  • Suggestion: run the pre-shape and the threading tool path twice to remove fuzz from the surfaces
  • Sand off any burrs.

Create triangular threads (with threading bit e.g. Magnate #796) or ACME style threads (with keyhole bit e.g. Rockler #92035) and Vectric VcarvePro or Aspire, no gadget required.
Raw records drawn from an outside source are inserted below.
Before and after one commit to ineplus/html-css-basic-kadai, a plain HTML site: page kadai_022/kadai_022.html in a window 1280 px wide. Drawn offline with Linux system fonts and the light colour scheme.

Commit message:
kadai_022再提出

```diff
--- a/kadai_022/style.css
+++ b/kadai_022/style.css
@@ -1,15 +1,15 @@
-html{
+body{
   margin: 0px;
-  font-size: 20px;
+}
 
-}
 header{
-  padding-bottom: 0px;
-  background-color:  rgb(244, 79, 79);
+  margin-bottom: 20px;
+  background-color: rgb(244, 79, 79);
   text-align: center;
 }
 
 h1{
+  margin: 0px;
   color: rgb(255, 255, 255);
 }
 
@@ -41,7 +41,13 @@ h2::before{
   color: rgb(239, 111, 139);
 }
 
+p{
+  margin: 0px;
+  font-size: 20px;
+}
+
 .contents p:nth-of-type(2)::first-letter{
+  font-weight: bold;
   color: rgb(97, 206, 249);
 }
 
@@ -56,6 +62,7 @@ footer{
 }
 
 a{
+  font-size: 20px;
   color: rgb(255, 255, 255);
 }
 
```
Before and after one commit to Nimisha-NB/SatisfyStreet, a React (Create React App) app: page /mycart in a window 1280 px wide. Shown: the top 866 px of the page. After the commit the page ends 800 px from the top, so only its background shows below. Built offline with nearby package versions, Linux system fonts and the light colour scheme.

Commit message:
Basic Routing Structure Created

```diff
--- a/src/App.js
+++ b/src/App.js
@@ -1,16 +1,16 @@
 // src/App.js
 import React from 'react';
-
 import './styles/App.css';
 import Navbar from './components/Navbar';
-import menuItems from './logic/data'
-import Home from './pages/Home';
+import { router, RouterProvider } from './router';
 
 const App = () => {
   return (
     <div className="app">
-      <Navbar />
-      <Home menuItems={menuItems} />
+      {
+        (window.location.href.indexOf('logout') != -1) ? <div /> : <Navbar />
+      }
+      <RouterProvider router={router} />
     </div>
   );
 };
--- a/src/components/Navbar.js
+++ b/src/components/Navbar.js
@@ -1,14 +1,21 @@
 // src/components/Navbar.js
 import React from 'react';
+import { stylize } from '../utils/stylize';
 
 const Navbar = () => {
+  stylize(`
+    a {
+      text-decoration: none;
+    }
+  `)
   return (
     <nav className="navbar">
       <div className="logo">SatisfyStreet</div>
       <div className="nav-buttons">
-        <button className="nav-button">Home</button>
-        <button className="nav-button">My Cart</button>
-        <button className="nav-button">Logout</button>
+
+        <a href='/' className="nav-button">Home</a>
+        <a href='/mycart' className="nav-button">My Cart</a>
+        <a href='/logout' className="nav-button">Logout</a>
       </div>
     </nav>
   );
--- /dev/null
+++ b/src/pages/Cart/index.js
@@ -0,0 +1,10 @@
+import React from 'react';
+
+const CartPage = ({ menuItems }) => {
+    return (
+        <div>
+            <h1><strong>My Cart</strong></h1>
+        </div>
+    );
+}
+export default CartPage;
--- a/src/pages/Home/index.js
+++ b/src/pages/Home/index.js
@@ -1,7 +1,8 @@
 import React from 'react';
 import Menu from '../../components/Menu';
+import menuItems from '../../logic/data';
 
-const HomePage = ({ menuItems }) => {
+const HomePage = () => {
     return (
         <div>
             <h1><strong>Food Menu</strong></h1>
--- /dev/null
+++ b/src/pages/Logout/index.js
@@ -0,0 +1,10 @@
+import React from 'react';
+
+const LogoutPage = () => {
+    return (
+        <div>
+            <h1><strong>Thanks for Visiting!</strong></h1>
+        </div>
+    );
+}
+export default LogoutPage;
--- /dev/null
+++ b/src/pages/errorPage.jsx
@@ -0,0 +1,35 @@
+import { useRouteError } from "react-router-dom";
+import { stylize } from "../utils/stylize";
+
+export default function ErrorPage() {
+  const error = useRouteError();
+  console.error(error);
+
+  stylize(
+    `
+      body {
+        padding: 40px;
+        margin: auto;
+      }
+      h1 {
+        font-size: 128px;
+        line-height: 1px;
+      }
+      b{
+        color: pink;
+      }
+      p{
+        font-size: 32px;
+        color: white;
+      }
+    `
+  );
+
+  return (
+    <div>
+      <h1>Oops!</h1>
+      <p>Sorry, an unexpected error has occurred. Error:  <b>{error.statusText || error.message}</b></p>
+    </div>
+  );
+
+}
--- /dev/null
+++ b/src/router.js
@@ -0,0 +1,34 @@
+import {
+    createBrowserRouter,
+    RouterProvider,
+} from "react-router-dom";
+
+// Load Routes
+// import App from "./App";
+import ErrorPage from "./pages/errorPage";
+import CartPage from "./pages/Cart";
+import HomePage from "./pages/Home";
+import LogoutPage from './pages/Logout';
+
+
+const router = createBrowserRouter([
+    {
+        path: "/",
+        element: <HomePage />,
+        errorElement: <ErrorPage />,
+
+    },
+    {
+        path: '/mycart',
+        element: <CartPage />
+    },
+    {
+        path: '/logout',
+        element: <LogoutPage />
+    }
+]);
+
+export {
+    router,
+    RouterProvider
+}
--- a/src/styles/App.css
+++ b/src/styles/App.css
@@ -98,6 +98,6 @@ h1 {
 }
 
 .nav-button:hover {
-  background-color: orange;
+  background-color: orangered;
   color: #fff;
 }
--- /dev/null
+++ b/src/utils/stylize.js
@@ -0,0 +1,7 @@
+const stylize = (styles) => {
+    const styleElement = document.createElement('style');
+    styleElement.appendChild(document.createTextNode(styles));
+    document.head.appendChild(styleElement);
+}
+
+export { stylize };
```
  • Enter all required values into the spreadsheet, then transfer all output values to VcarvePro or Aspire
  • The spreadsheet tab for triangular threads accommodates a method with fluting tool path and spiral profile tool path. The latter requires manual g-code editing to move the bit away from the thread and avoid cutting a groove when retracting upward. The fluting tool path (recommended method) does not need that.
  • For fluting tool paths short "dog legs" (length equal thread cutting depth) must be added to the beginning and end of the thread arc to clear the thread when retracting. The spreadsheet adds this length to the total arc length to cacluate the proper flute depth. It is the reason why the flute cutting depth is slightly different for the male and female thread with the same pitch. Please transfer these values accordingly.
  • Drawing the thread arcs is easy in Aspire/VcarvePro when they are less than 360 degrees (draw a circle and cut out the required angle). It becomes more interesting to make an arc vector larger than 360 degrees. But even that is easy, example here an arc of 937 degrees: Divide 937 by 3 (or whatever is needed to get the result under 360) and draw the resulting arc of 312.333 degrees. Then use the circular copy function to make 3 of them also spaced 312.333 degrees apart, making the total angle 937 degrees again. Then join them together (Aspire does not care that it has several loops in one vector on top of each other). Identify the start point and the end point in Node Editing mode and add the above mentioned "dog legs".
  • Depending on which vector end is the start point it will become a left or right hand thread.
  • For multi-start threads, this complete vector can also be circular copied as many times a needed (180 degrees for 2-start, 90 degrees for 4-start etc.). 

Threads with Aspire